It's almost summer, the perfect time to
reconnect with neighbors and get to know them
better. In addition to
the usual neighborhood BBQ or potluck dinner, we
suggest that you bring your neighbors
together around a good cause. Serving others
neighbors creates a sense of community and can
make your block safer and more welcoming.
Below are some projects you might
Jenny Friedman, Executive Director
||Build a Neighborhood
Make a Difference...
Invite the families in your neighborhood to a
family service event that your own family
creates. Here are some ideas to get you started:
- Organize a fundraiser
- Have a neighborhood bake sale,
lemonade stand or garage sale and donate the
proceeds to charity.
- Organize a play, talent show or
circus. Charge admission and donate what you
- Host a party or potluck. Have a donation
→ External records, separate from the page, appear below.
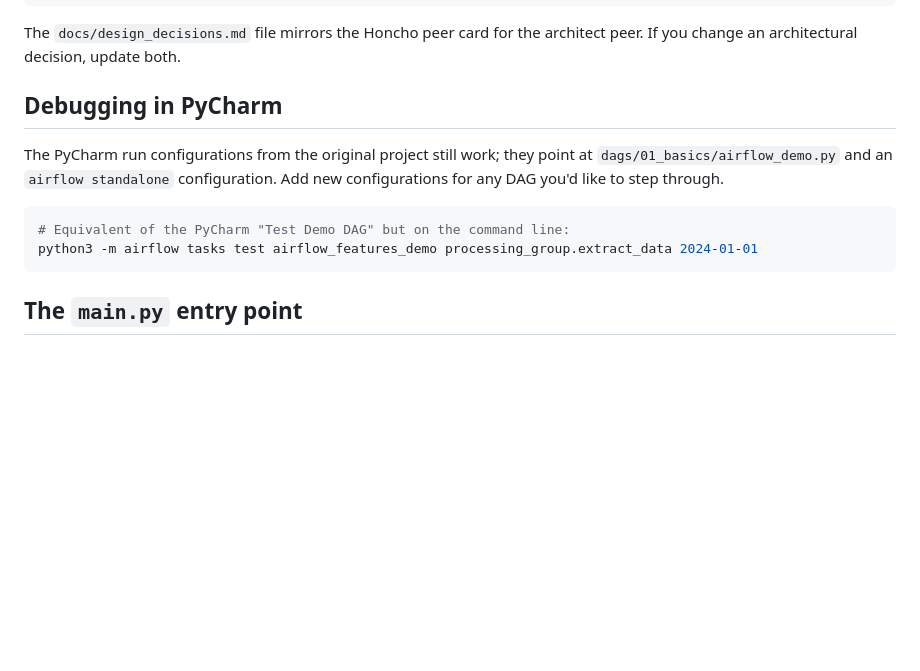
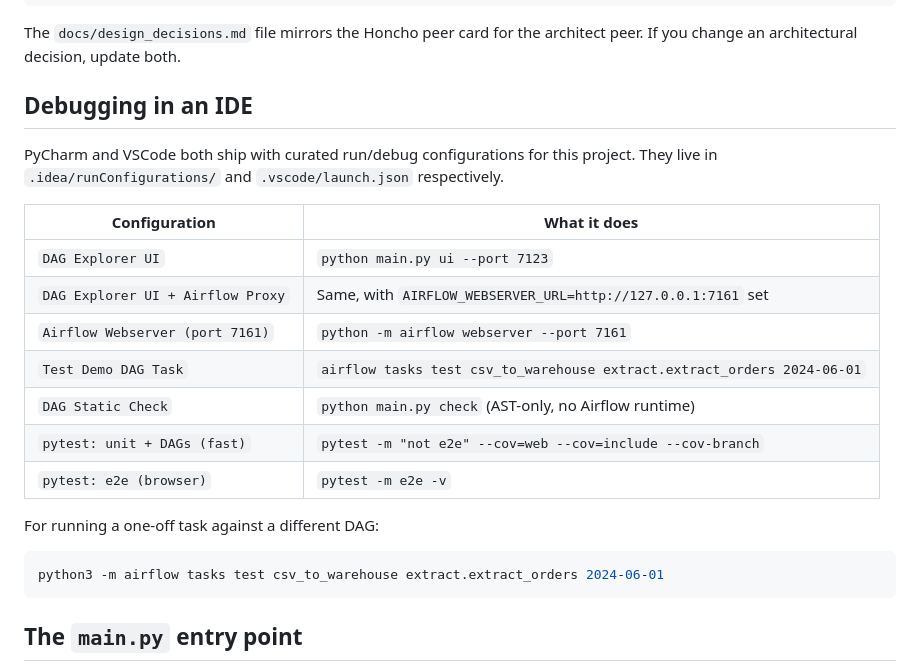
Before and after one commit to marklapointe/airflow-demo, a Markdown page: README.md, the part around the change. GitHub-like rendering; blank space fills up the shorter version.

Commit message:
README: replace stale 'Debugging in PyCharm' with curated IDE configs
The previous section claimed "the PyCharm run configurations from the
original project still work" but those configs referenced the removed
single-DAG layout (airflow_features_demo, processing_group.extract_data).
The repo no longer has that DAG.

This replaces the section with "Debugging in an IDE" that points at
the seven curated run configs we ship (.idea/runConfigurations/ for
PyCharm, .vscode/launch.json for VSCode):

  - DAG Explorer UI               (main.py ui --port 7123)
  - DAG Explorer UI + Airflow     (same + AIRFLOW_WEBSERVER_URL set)
  - Airflow Webserver (7161)      (airflow webserver --port 7161)
  - Test Demo DAG Task            (csv_to_warehouse.extract_orders)
  - DAG Static Check              (main.py check)
  - pytest: unit + DAGs (fast)    (-m "not e2e" --cov=...)
  - pytest: e2e (browser)         (-m e2e -v)

Also drops the stale `airflow tasks test airflow_features_demo ...`
example in favour of the new csv_to_warehouse DAG.

Honcho: 4 new conclusions recorded on the airflow-architect peer
documenting the final port policy (7123/7161, no auto-discovery,
no --find-port, no web/ports.py).

````diff
--- a/README.md
+++ b/README.md
@@ -283,15 +283,26 @@ across runs. Use the Honcho CLI skill to inspect the recorded conclusions:
 The `docs/design_decisions.md` file mirrors the Honcho peer card for the
 architect peer. If you change an architectural decision, update both.
 
-## Debugging in PyCharm
+## Debugging in an IDE
 
-The PyCharm run configurations from the original project still work; they
-point at `dags/01_basics/airflow_demo.py` and an `airflow standalone`
-configuration. Add new configurations for any DAG you'd like to step through.
+PyCharm and VSCode both ship with curated run/debug configurations for
+this project. They live in `.idea/runConfigurations/` and
+`.vscode/launch.json` respectively.
+
+| Configuration | What it does |
+|---|---|
+| `DAG Explorer UI` | `python main.py ui --port 7123` |
+| `DAG Explorer UI + Airflow Proxy` | Same, with `AIRFLOW_WEBSERVER_URL=http://127.0.0.1:7161` set |
+| `Airflow Webserver (port 7161)` | `python -m airflow webserver --port 7161` |
+| `Test Demo DAG Task` | `airflow tasks test csv_to_warehouse extract.extract_orders 2024-06-01` |
+| `DAG Static Check` | `python main.py check` (AST-only, no Airflow runtime) |
+| `pytest: unit + DAGs (fast)` | `pytest -m "not e2e" --cov=web --cov=include --cov-branch` |
+| `pytest: e2e (browser)` | `pytest -m e2e -v` |
+
+For running a one-off task against a different DAG:
 
 ```bash
-# Equivalent of the PyCharm "Test Demo DAG" but on the command line:
-python3 -m airflow tasks test airflow_features_demo processing_group.extract_data 2024-01-01
+python3 -m airflow tasks test csv_to_warehouse extract.extract_orders 2024-06-01
 ```
 
 ## The `main.py` entry point
````
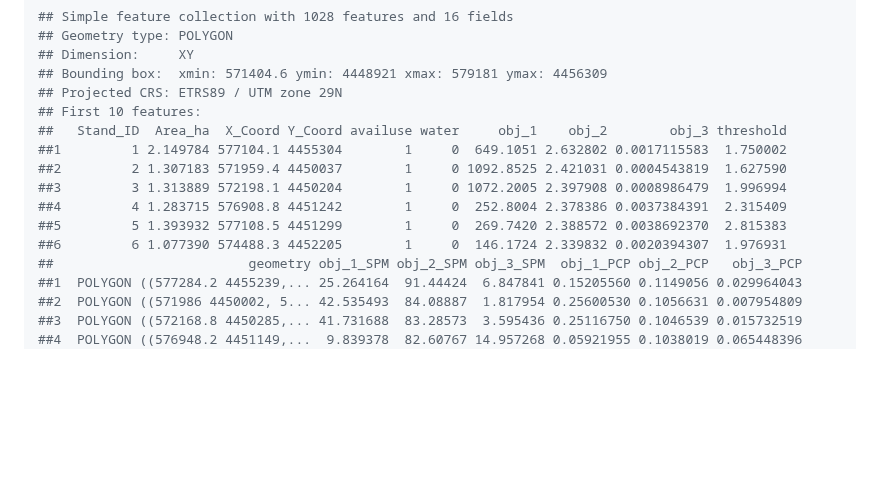
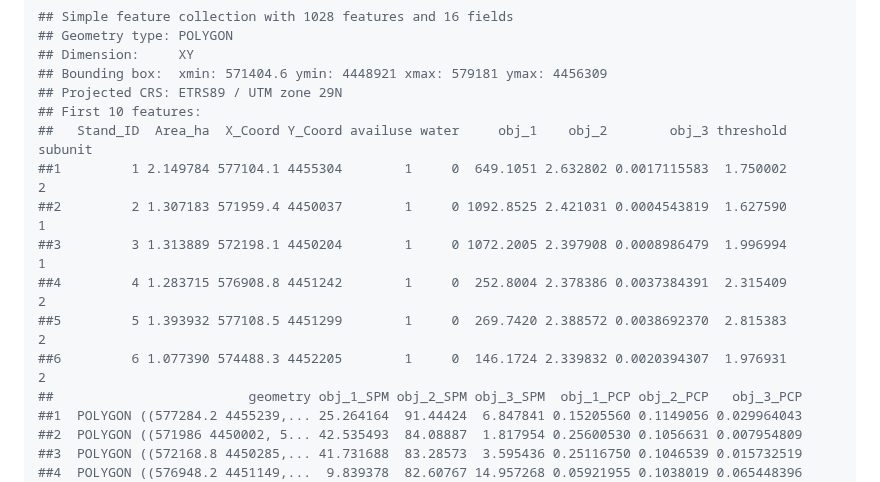
Before and after one commit to forsys-sp/ForSysXR, a Markdown page: README.md, the part around the change. Drawn GitHub-style; blank space fills up the shorter version.

```diff
--- a/README.md
+++ b/README.md
@@ -583,13 +583,13 @@ normalize_objectives(stands_data,
 ## Bounding box:  xmin: 571404.6 ymin: 4448921 xmax: 579181 ymax: 4456309
 ## Projected CRS: ETRS89 / UTM zone 29N
 ## First 10 features:
-##   Stand_ID  Area_ha  X_Coord Y_Coord availuse water     obj_1    obj_2        obj_3 threshold
-##1         1 2.149784 577104.1 4455304        1     0  649.1051 2.632802 0.0017115583  1.750002
-##2         2 1.307183 571959.4 4450037        1     0 1092.8525 2.421031 0.0004543819  1.627590
-##3         3 1.313889 572198.1 4450204        1     0 1072.2005 2.397908 0.0008986479  1.996994
-##4         4 1.283715 576908.8 4451242        1     0  252.8004 2.378386 0.0037384391  2.315409
-##5         5 1.393932 577108.5 4451299        1     0  269.7420 2.388572 0.0038692370  2.815383
-##6         6 1.077390 574488.3 4452205        1     0  146.1724 2.339832 0.0020394307  1.976931
+##   Stand_ID  Area_ha  X_Coord Y_Coord availuse water     obj_1    obj_2        obj_3 threshold subunit
+##1         1 2.149784 577104.1 4455304        1     0  649.1051 2.632802 0.0017115583  1.750002       2
+##2         2 1.307183 571959.4 4450037        1     0 1092.8525 2.421031 0.0004543819  1.627590       1
+##3         3 1.313889 572198.1 4450204        1     0 1072.2005 2.397908 0.0008986479  1.996994       1
+##4         4 1.283715 576908.8 4451242        1     0  252.8004 2.378386 0.0037384391  2.315409       2
+##5         5 1.393932 577108.5 4451299        1     0  269.7420 2.388572 0.0038692370  2.815383       2
+##6         6 1.077390 574488.3 4452205        1     0  146.1724 2.339832 0.0020394307  1.976931       2
 ##                         geometry obj_1_SPM obj_2_SPM obj_3_SPM  obj_1_PCP obj_2_PCP   obj_3_PCP
 ##1  POLYGON ((577284.2 4455239,... 25.264164  91.44424  6.847841 0.15205560 0.1149056 0.029964043
 ##2  POLYGON ((571986 4450002, 5... 42.535493  84.08887  1.817954 0.25600530 0.1056631 0.007954809
```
box to collect money for an organization you
and your neighbors want to support.
- Organize a "kitchen
table" service project for families to do
are projects that can be done right in your
home or in a nearby community center.
- You might also coordinate a
clean-up, plant a neighborhood
garden, or organize a food drive -- or
other type of collection. The possibilities
fun, meaningful neighborhood service project
Photo: Doing Good Together
||Network with your Neighbors
Talk About It...
Talk with your family about why it is
important - and fun! -- to get to know the
folks in your neighborhood.
- How does getting to know your neighbors
make you feel?
- What good can come from building
relationships with members of our community?
- How can this make our neighborhood
- Why is doing a service project together a
good way to build community?
- What other ways can we bring people in
our neighborhood together?
Learn About It...
City Green by DyAnne DiSalvo-Ryan
Houghton Mifflin, 1997). Ages 4-8. This is an
upbeat story about a little girl who starts a
garden in an empty lot, and brings the
We Live Here Too!: Kids Talk About Good
Citizenship by Nancy Loewen (Mankato,
Minn.: Picture Window Books, 2005). Ages
9-12. Through the format of an advice column,
readers learn why it's important to care for
and contribute to their community.
Photo:City Green by DyAnne DiSalvo-Ryan
"When strangers start acting like neighbors,
communities are reinvigorated."
Ralph Nader, activist
||News From DGT
It's not easy to raise a child to be
and generous when our culture is constantly
bombarding them with messages of entitlement and
materialism. Jenny Friedman, DGT's executive
director, offers a workshop that provides the
and practical, hands-on tools parents need to
that spirit of giving in their children.
Learn more by
website or contacting Jenny by email
phone (612.822.6502). We also offer workshops
and presentations for volunteer